Art must become part of life, but as life is alienated, we also need to commit to liberating and disalienating life. –– Piero Gilardi
With over 60 works, from the famous Nature-carpets to the interactive installations and through to the Living Art Park of Turin, along with important pieces exhibited for the first time in years or reconstructed for the occasion, the exhibition reviews the career of a master for whom art and life are identified with and become militant commitment, starting out from that as an ecologist.
MACCHINA PER DISCORRERE, 1963
Animazione alla scuola di sopravvivenza riserva Mohawk di Akewasne USA, 1983
Marcia antinuclare Centrale di Caorso, Caorso 1987
Manifestazione NO TAV, Torino 2005
Sciopero CGIL, Torino 2011
Manifestazione del 1 Maggio 2016, Torino
Fifty-year career in which art, criticism and politics are intertwined.
From the complex relationship between man and nature, it investigates the era of consumerism and the use of new technologies in a presentation tackling and exploring themes such as ecology, the relational nature of art and social and political commitment.It is divided into four sections, each of which includes both works and archive materials (sketches, texts, original photographs, small works) allowing a comprehensive overview of the artists thinking and poetic.
When, in the late Sixties, Gilardi realised that militancy did not enjoy the space in the world of art he had hoped for, he lost interest in the production of “works of art” and devoted himself to creating “useful” works in the political and social ambit, working in psychiatric institutions, factories and working class areas and collaborating with the student movement. This section features Andreotti Volante (1977) and the mask of Agnelli (1977) used in protests in the Seventies, the Masso della Crisi (2012), an inflatable made for the May 1st march, and numerous other projects and costumes made to criticize the political class, defend the environment and civil rights, arouse awareness of peace and tolerance in what has been defined as a “carnivalization” of the artist’s world.

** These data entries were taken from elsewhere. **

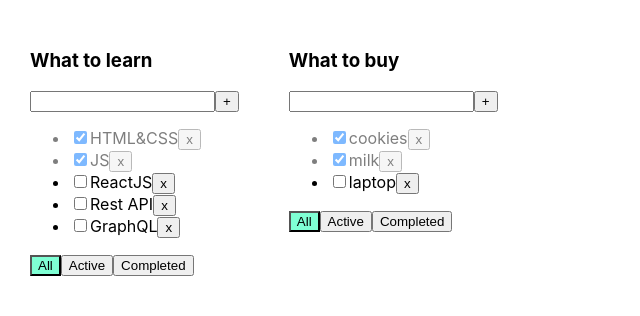
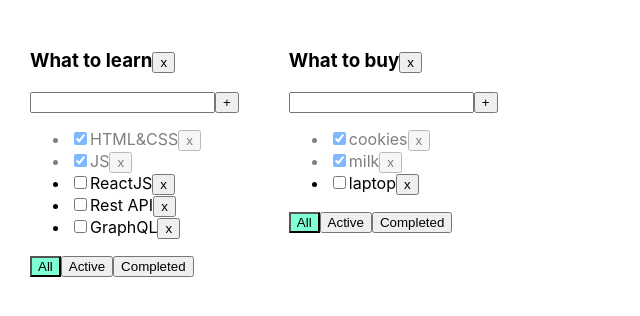
Before and after one commit to Reegulus/it-incubator-todolist-ts-02, a React (Create React App) app: page / in a window 1280 px wide. Shown: the top 316 px of the page, without its empty margins (0-640 px from the left). Built offline with nearby package versions, Linux system fonts and the light colour scheme.

Commit message:
Todolist - TS - 05 - Many Todolists DELETE todolist

```diff
--- a/src/App.tsx
+++ b/src/App.tsx
@@ -47,6 +47,13 @@ function App() {
         }
     }
 
+    function removeTodolist(todolistId: string) {
+        let filteredTodolist = todolists.filter(tl => tl.id != todolistId)
+        setTodolists(filteredTodolist)
+        delete tasksObj[todolistId]
+        setTasks({...tasksObj})
+    }
+
     let todolists1 = v1()
     let todolists2 = v1()
 
@@ -93,6 +100,7 @@ function App() {
                             title={tl.title}
                             tasks={tasksForTodolist}
                             removeTask={removeTask}
+                            removeTodolist={removeTodolist}
                             changeFilter={changeFilter}
                             addTask={addTask}
                             changeTaskStatus={changeStatus}
--- a/src/Todolist.tsx
+++ b/src/Todolist.tsx
@@ -11,6 +11,7 @@ type PropsType = {
     id: string
     title: string
     tasks: Array<TaskType>
+    removeTodolist: (todolistId: string) => void
     removeTask: (taskId: string, todolistId: string) => void
     changeFilter: (value: FilterValuesType, todolistId: string) => void
     addTask: (title: string, todolistId: string) => void
@@ -42,6 +43,9 @@ export function Todolist(props: PropsType) {
             addTask();
         }
     }
+    const removeTodolist = () => {
+        props.removeTodolist(props.id)
+    }
 
     const onAllClickHandler = () => props.changeFilter("all", props.id);
     const onActiveClickHandler = () => props.changeFilter("active", props.id);
@@ -49,7 +53,10 @@ export function Todolist(props: PropsType) {
 
 
     return <div>
-        <h3>{props.title}</h3>
+        <h3>
+            {props.title}
+            <button onClick={removeTodolist}>x</button>
+        </h3>
         <div>
             <input value={title}
                    onChange={onChangeHandler}
@@ -79,11 +86,14 @@ export function Todolist(props: PropsType) {
         </ul>
         <div>
             <button className={props.filter === 'all' ? "active-filter" : ""}
-                    onClick={onAllClickHandler}>All</button>
+                    onClick={onAllClickHandler}>All
+            </button>
             <button className={props.filter === 'active' ? "active-filter" : ""}
-                    onClick={onActiveClickHandler}>Active</button>
+                    onClick={onActiveClickHandler}>Active
+            </button>
             <button className={props.filter === 'completed' ? "active-filter" : ""}
-                    onClick={onCompletedClickHandler}>Completed</button>
+                    onClick={onCompletedClickHandler}>Completed
+            </button>
         </div>
     </div>
 }
```
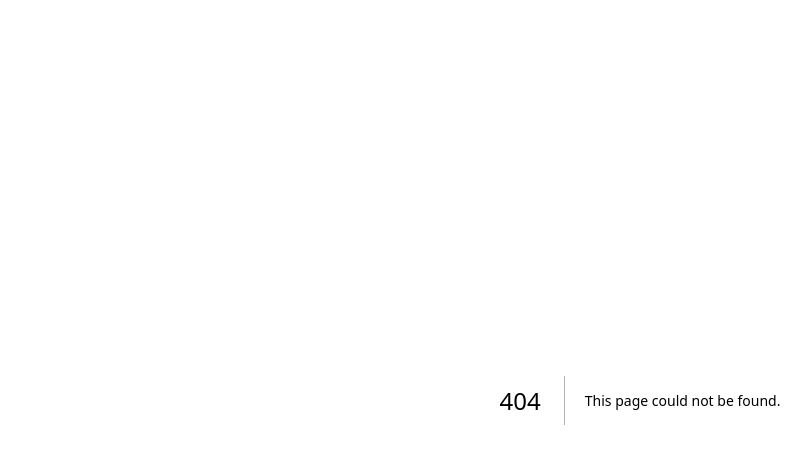
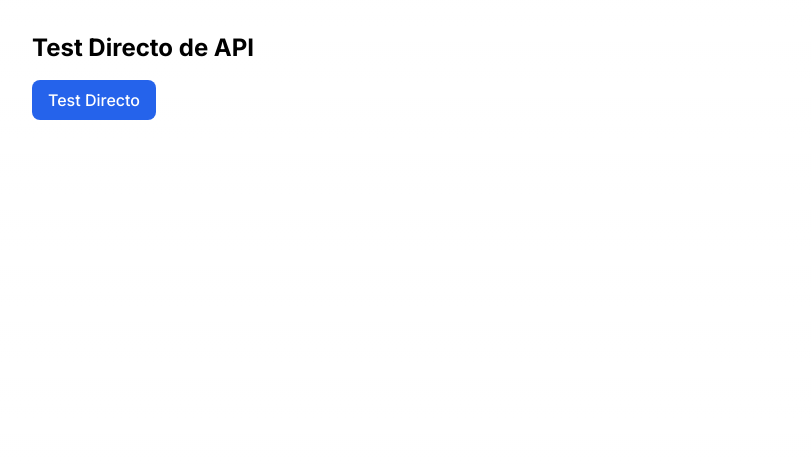
Before and after one commit to hulk84/HealthAI-Saas, a Next.js app: page /direct-test in a window 1280 px wide. Before the commit this address had no page. Shown: the top 464 px of the page, without its empty margins (0-811 px from the left). Built offline with nearby package versions, Linux system fonts and the light colour scheme.

Commit message:
Add emergency RLS fix and direct API test

```diff
--- /dev/null
+++ b/src/app/direct-test/page.tsx
@@ -0,0 +1,58 @@
+'use client'
+
+import { useState } from 'react'
+
+export default function DirectTestPage() {
+  const [result, setResult] = useState<any>(null)
+  const [loading, setLoading] = useState(false)
+
+  const testDirect = async () => {
+    setLoading(true)
+    try {
+      // Test directo sin usar el cliente de Supabase
+      const response = await fetch(
+        'https://fulxozhozkeovsdvwjbl.supabase.co/rest/v1/profiles?select=*&limit=1',
+        {
+          headers: {
+            'apikey': 'eyJhbGciOiJIUzI1NiIsInR5cCI6IkpXVCJ9.eyJpc3MiOiJzdXBhYmFzZSIsInJlZiI6ImZ1bHhvemhvemtlb3ZzZHZ3amJsIiwicm9sZSI6ImFub24iLCJpYXQiOjE3NTIwOTM4MjQsImV4cCI6MjA2NzY2OTgyNH0.UWsV9DGCE-_pYRO_N2sdohmP5aAdFFl_BFdCnU_jvZE',
+            'Authorization': 'Bearer eyJhbGciOiJIUzI1NiIsInR5cCI6IkpXVCJ9.eyJpc3MiOiJzdXBhYmFzZSIsInJlZiI6ImZ1bHhvemhvemtlb3ZzZHZ3amJsIiwicm9sZSI6ImFub24iLCJpYXQiOjE3NTIwOTM4MjQsImV4cCI6MjA2NzY2OTgyNH0.UWsV9DGCE-_pYRO_N2sdohmP5aAdFFl_BFdCnU_jvZE',
+            'Content-Type': 'application/json',
+            'Prefer': 'return=minimal'
+          }
+        }
+      )
+
+      const text = await response.text()
+      setResult({
+        status: response.status,
+        statusText: response.statusText,
+        body: text
+      })
+    } catch (err: any) {
+      setResult({
+        error: err.message
+      })
+    }
+    setLoading(false)
+  }
+
+  return (
+    <div className="p-8">
+      <h1 className="text-2xl font-bold mb-4">Test Directo de API</h1>
+
+      <button
+        onClick={testDirect}
+        disabled={loading}
+        className="btn-primary mb-4"
+      >
+        Test Directo
+      </button>
+
+      {result && (
+        <pre className="bg-gray-100 p-4 rounded overflow-auto">
+          {JSON.stringify(result, null, 2)}
+        </pre>
+      )}
+    </div>
+  )
+}
```
Also changed, not shown: 1 other file (tests, documents, lock files or other folders).
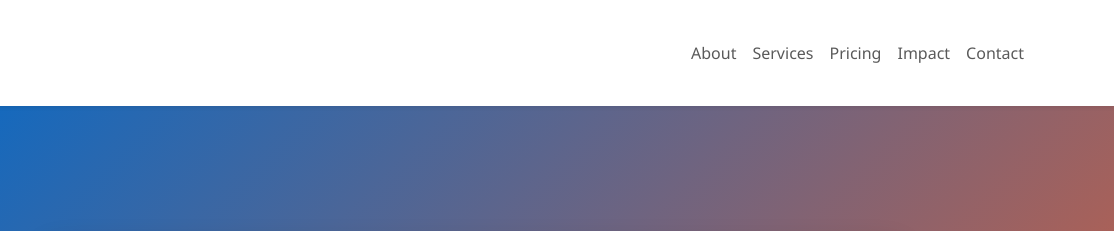
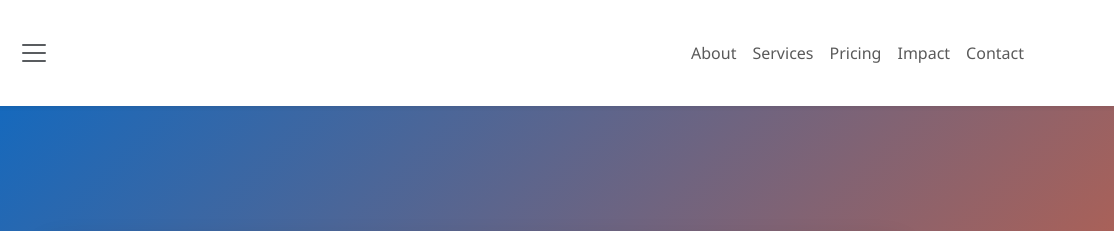
Before and after one commit to codeforchangesz/codeforchangesz.github.io, a plain HTML site: page index.html in a window 1280 px wide. Shown: the top 231 px of the page, 166-1280 px from the left. Drawn offline with nearby package versions, Linux system fonts and the light colour scheme.

Commit message:
Update index.html

```diff
--- a/index.html
+++ b/index.html
@@ -244,15 +244,23 @@
         }
     </style>
 </head>
-<body>
-    <!-- Navigation -->
+<body><!-- Navigation -->
 <nav class="navbar navbar-expand-lg navbar-light bg-white sticky-top shadow-sm">
     <div class="container">
         <a class="navbar-brand" href="index.html">
             <img src="logo.jpg" height="60" alt="Code for Change logo, bold orange and blue text with a stylized bridge icon, conveys optimism and digital connection, set on a white background" class="logo img-fluid" style="max-height:80px;">
         </a>
-            <button class="navbar-toggler" type="button" data-bs-toggle="collapse" data-bs-target="#navbarNav">
-                <span class="navbar-toggler-icon"></span>
+        <button class="navbar-toggler border-0 p-0" type="button" data-bs-toggle="collapse" data-bs-target="#navbarNav" aria-controls="navbarNav" aria-expanded="false" aria-label="Toggle navigation" style="
+            width: 44px;
+            height: 44px;
+            display: flex;
+            align-items: center;
+            justify-content: center;
+        ">
+            <span class="navbar-toggler-icon" style="
+                width: 1.5em;
+                height: 1.5em;
+            "></span>
         </button>
         <div class="collapse navbar-collapse" id="navbarNav">
             <ul class="navbar-nav ms-auto">
```
Lines whose indentation alone changed are shown as unchanged.
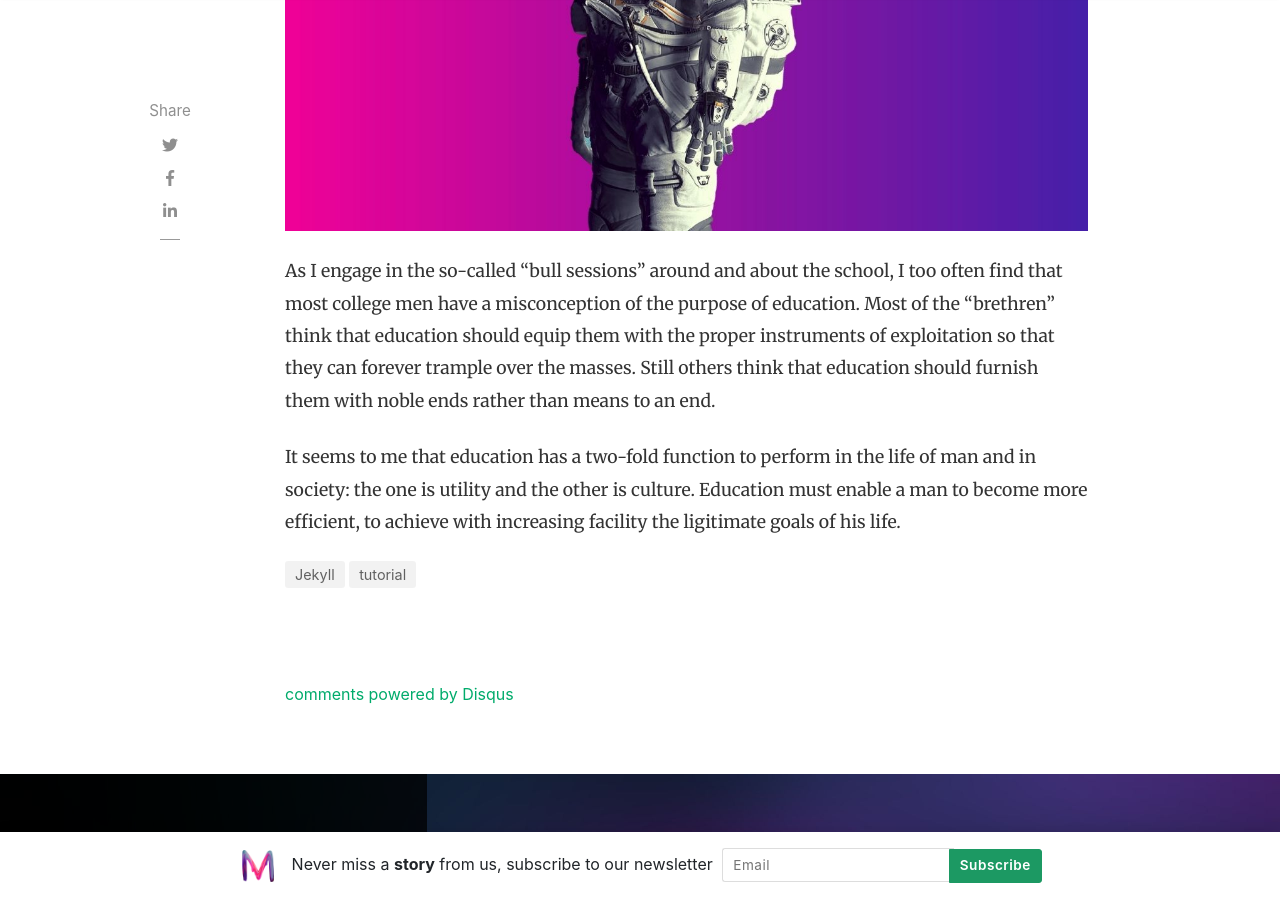
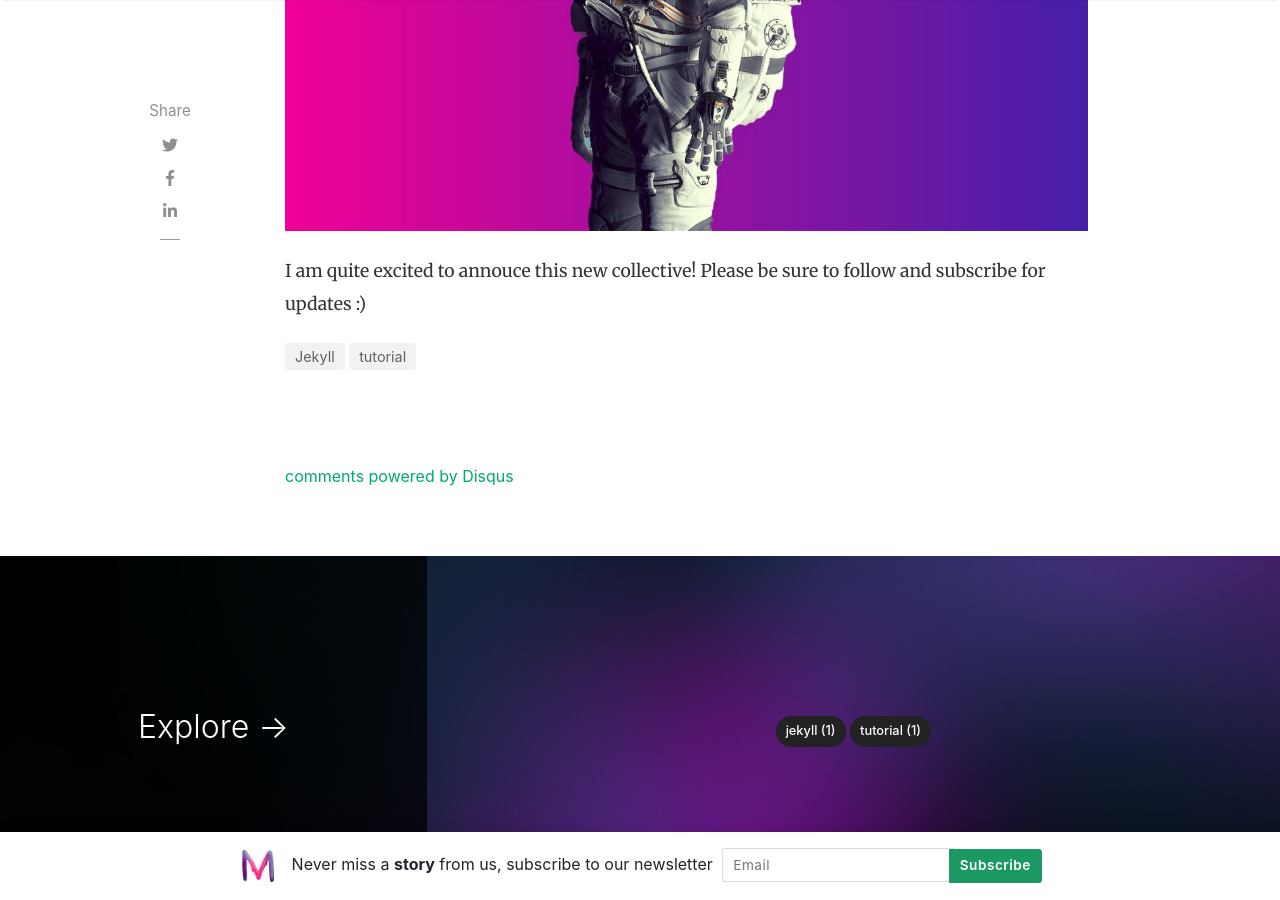
Before and after one commit to Mentors4EDU/NFTs, a Jekyll site: the page built from _posts/2020-04-08-Welcome-to-the-Collective.md, in a window 1280 px wide and 900 px high, scrolled down 635 px. Built offline with Jekyll 4.4.1, drawn with Linux system fonts in a browser that asks for light colours; nearby versions of some CDN libraries; comment, search, counter and statistics services are not loaded.

Commit message:
Update 2020-04-08-Welcome-to-the-Collective.md

```diff
--- a/_posts/2020-04-08-Welcome-to-the-Collective.md
+++ b/_posts/2020-04-08-Welcome-to-the-Collective.md
@@ -6,6 +6,4 @@ categories: [ Jekyll, tutorial ]
 image: assets/images/1.jpg
 
 ---
-As I engage in the so-called "bull sessions" around and about the school, I too often find that most college men have a misconception of the purpose of education. Most of the "brethren" think that education should equip them with the proper instruments of exploitation so that they can forever trample over the masses. Still others think that education should furnish them with noble ends rather than means to an end.
-
-It seems to me that education has a two-fold function to perform in the life of man and in society: the one is utility and the other is culture. Education must enable a man to become more efficient, to achieve with increasing facility the ligitimate goals of his life.
+I am quite excited to annouce this new collective! Please be sure to follow and subscribe for updates :)
```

Nature Forever by Piero Gilardi Curated by Hou Hanru, Bartolomeo Pietromarchi and Marco Scotini MAXXI, Rome Through October 15
When I was a weird little kid in suburbia obsessed with horror of all kinds, my grandfather (who isn’t alive anymore) built me a haunted house. I could pretend I was a ghost or a bat or a werewolf crying blood over a cardboard tombstone. Sadie Coles HQ, London